Within the records below, filter for lines carrying the word "changed" and copy them.

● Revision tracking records
○ ○ ○

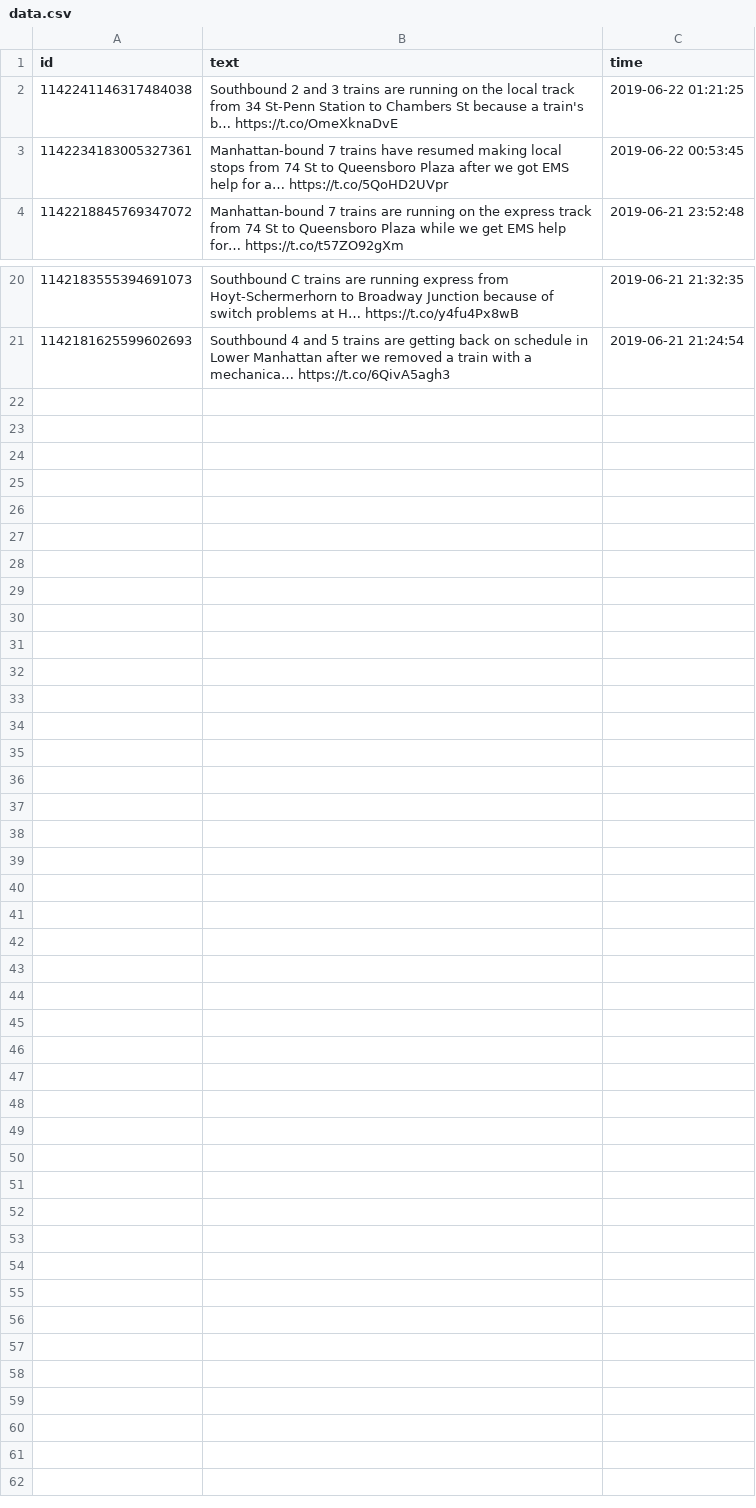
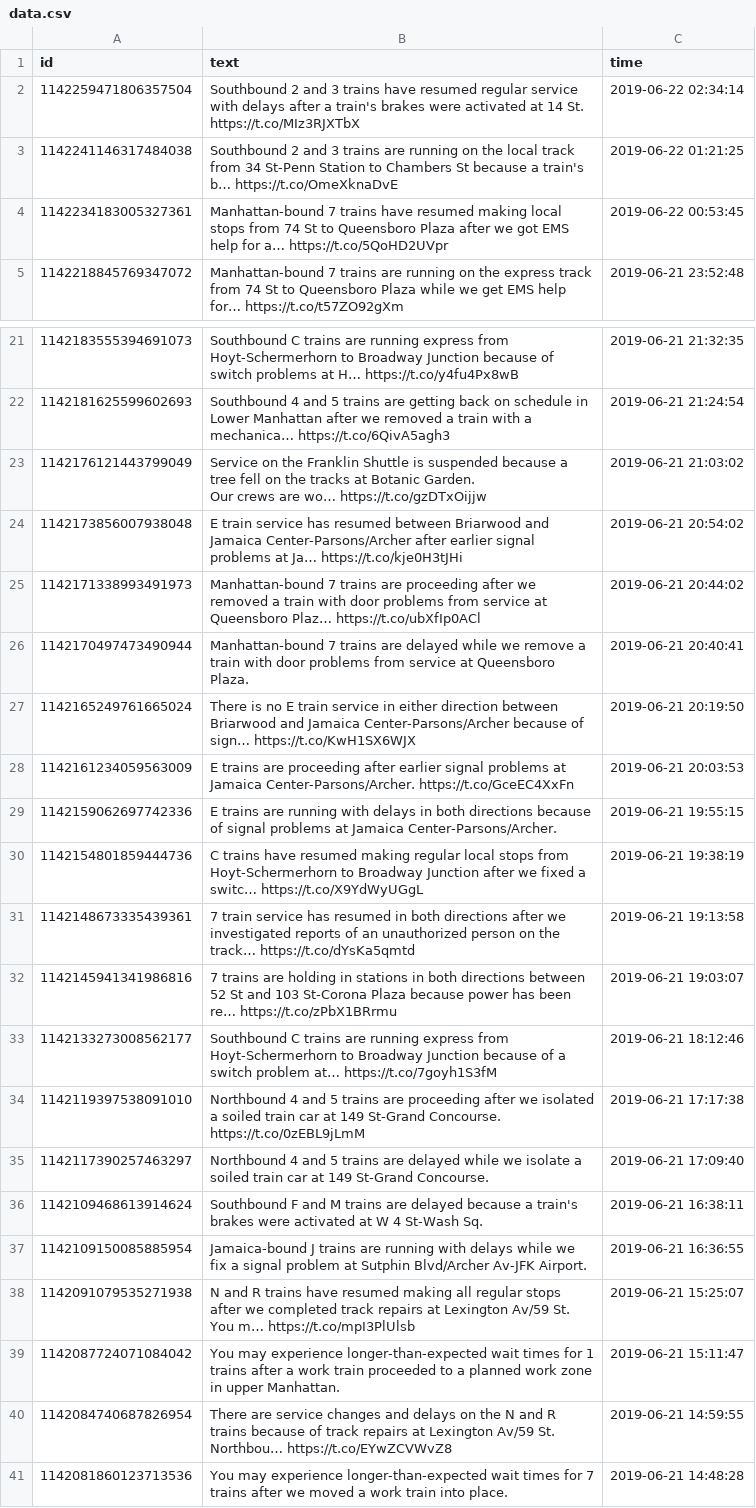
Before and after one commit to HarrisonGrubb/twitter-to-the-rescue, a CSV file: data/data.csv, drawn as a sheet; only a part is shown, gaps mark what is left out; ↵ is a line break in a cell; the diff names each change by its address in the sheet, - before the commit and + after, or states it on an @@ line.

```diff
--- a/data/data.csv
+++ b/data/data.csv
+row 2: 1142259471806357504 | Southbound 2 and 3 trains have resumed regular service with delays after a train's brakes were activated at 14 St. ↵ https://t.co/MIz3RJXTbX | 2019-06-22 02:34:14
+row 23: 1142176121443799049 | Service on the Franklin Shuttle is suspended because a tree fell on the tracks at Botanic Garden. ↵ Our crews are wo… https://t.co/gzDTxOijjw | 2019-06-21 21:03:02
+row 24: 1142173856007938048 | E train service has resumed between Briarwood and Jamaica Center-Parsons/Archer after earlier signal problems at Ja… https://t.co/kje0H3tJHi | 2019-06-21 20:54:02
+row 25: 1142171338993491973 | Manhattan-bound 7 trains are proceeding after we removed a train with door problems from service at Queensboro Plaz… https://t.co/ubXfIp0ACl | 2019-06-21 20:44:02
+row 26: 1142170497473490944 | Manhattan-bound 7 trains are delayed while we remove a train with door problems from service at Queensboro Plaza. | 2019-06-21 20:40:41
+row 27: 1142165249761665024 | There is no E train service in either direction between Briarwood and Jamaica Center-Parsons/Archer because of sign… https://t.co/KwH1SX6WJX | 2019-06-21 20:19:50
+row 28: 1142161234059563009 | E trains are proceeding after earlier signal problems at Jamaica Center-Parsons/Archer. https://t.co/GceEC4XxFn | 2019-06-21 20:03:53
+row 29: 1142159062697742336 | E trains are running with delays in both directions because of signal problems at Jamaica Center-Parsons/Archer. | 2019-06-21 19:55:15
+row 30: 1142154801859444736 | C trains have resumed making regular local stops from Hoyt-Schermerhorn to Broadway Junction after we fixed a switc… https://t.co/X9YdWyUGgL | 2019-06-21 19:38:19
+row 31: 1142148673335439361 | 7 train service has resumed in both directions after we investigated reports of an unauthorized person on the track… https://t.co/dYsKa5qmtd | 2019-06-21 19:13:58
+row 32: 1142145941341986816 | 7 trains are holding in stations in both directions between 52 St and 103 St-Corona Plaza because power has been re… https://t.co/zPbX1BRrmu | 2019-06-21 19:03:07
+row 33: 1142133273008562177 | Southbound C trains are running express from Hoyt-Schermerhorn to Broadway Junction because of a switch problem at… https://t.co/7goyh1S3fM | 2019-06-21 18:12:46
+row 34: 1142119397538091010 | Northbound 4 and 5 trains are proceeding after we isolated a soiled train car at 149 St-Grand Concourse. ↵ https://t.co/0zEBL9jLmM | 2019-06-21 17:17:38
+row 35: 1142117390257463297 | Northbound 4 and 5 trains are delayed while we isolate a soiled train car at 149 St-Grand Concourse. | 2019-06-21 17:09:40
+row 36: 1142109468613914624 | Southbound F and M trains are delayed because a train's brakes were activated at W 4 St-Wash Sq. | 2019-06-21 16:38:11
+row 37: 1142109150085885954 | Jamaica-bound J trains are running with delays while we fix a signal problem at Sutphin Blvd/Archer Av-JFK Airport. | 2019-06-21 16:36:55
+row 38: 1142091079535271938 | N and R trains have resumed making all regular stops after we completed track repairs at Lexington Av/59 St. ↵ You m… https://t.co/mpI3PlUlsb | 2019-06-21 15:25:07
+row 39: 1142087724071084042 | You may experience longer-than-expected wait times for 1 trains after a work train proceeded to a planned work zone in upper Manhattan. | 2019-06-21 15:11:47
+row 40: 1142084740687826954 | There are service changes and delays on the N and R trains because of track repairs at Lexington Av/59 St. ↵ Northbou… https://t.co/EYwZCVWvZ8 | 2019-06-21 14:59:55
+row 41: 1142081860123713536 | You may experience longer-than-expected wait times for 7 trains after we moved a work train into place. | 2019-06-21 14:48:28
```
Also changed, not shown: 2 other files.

○ ○ ○

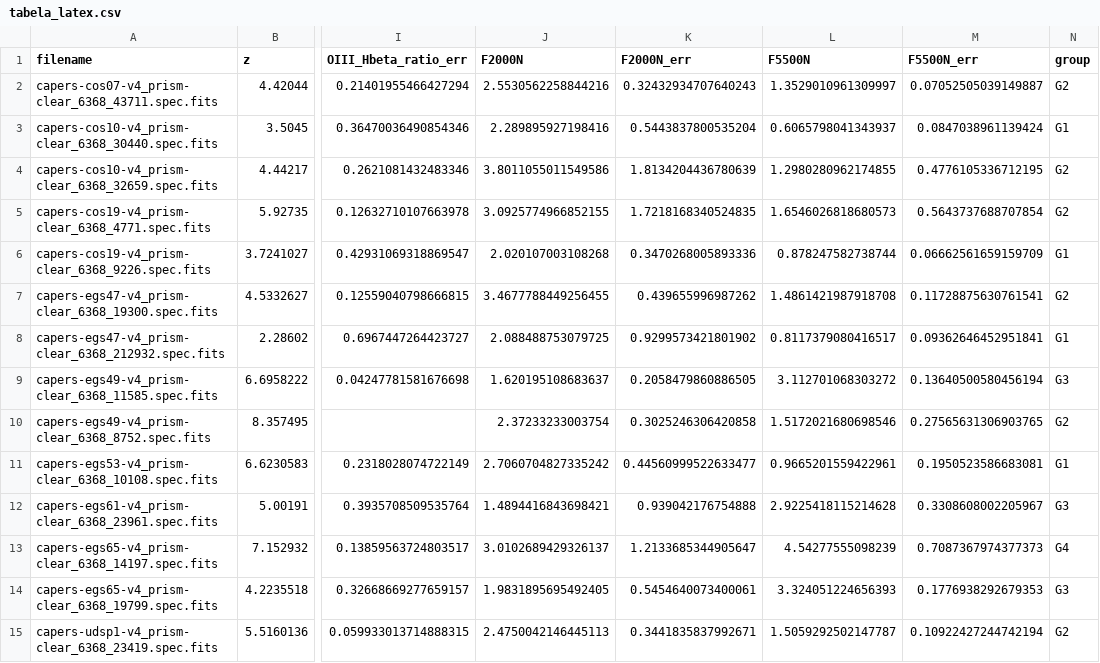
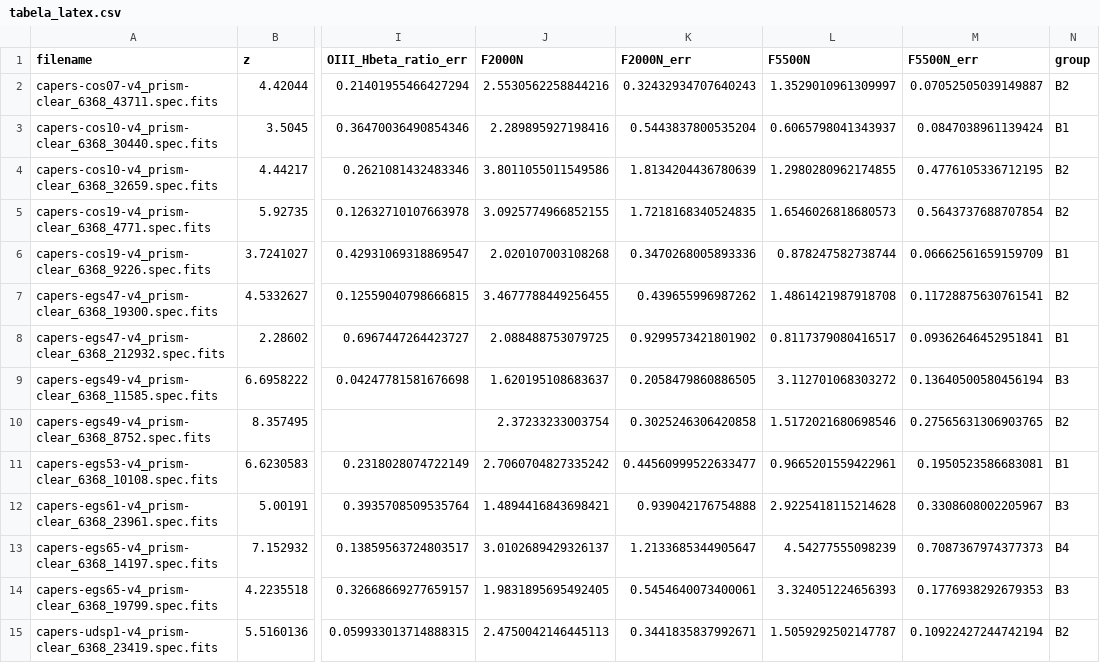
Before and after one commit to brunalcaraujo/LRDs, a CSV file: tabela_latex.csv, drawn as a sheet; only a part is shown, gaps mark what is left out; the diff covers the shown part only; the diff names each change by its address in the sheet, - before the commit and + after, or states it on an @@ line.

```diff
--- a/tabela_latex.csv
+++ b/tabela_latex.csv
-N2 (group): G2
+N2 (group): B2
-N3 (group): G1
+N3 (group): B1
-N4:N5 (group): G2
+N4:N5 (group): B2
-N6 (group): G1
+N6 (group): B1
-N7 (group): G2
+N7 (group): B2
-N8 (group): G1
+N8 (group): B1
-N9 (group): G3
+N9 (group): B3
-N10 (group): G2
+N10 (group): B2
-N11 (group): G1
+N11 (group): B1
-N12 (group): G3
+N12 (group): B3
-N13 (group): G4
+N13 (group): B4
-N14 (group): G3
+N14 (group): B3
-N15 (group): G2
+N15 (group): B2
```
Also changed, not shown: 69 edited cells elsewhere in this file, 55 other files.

○ ○ ○

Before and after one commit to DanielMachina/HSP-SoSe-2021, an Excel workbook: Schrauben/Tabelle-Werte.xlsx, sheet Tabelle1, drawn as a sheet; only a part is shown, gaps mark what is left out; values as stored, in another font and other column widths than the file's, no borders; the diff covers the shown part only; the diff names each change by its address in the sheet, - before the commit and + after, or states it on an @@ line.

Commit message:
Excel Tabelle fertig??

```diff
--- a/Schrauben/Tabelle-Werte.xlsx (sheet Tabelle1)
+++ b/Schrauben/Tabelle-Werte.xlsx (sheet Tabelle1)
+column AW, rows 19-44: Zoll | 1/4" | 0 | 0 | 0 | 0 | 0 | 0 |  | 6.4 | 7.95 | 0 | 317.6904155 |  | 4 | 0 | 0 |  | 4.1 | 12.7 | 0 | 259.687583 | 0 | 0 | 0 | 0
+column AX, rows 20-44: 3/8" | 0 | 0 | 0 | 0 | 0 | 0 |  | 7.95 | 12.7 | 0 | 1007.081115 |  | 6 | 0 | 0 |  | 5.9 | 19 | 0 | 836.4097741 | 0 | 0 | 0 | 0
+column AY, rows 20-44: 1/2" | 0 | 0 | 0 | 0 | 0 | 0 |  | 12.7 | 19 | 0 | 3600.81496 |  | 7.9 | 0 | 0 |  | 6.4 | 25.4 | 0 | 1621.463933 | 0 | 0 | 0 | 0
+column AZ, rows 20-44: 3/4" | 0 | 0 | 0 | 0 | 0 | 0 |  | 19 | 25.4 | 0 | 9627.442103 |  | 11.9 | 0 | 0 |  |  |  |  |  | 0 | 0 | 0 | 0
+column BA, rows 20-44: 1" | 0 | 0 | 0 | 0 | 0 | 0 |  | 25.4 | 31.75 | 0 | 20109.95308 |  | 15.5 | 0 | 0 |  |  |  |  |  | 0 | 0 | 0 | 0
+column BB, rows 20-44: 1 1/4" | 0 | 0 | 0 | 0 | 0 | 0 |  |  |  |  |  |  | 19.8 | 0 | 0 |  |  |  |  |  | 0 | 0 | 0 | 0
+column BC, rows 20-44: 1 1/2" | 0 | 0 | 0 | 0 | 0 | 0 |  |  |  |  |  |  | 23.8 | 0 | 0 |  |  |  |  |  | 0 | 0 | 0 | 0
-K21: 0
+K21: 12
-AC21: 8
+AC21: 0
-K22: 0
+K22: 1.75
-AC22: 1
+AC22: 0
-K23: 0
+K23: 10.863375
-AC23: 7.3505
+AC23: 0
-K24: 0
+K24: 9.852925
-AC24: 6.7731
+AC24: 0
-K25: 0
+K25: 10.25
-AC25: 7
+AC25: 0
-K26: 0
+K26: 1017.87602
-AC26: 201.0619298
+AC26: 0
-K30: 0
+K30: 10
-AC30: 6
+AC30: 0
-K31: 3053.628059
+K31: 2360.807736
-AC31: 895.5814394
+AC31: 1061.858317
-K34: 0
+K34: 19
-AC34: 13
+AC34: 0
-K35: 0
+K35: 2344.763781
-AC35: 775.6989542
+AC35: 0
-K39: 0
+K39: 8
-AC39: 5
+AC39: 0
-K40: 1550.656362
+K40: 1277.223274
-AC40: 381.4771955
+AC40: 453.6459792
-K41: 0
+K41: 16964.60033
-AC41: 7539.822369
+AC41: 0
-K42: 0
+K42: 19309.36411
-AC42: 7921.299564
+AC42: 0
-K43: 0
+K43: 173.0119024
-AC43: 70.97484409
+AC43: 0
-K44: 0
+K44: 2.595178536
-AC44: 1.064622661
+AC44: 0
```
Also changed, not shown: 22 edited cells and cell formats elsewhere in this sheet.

○ ○ ○

● Task solution
Also changed, not shown: 2 other files.
Also changed, not shown: 69 edited cells elsewhere in this file, 55 other files.
Also changed, not shown: 22 edited cells and cell formats elsewhere in this sheet.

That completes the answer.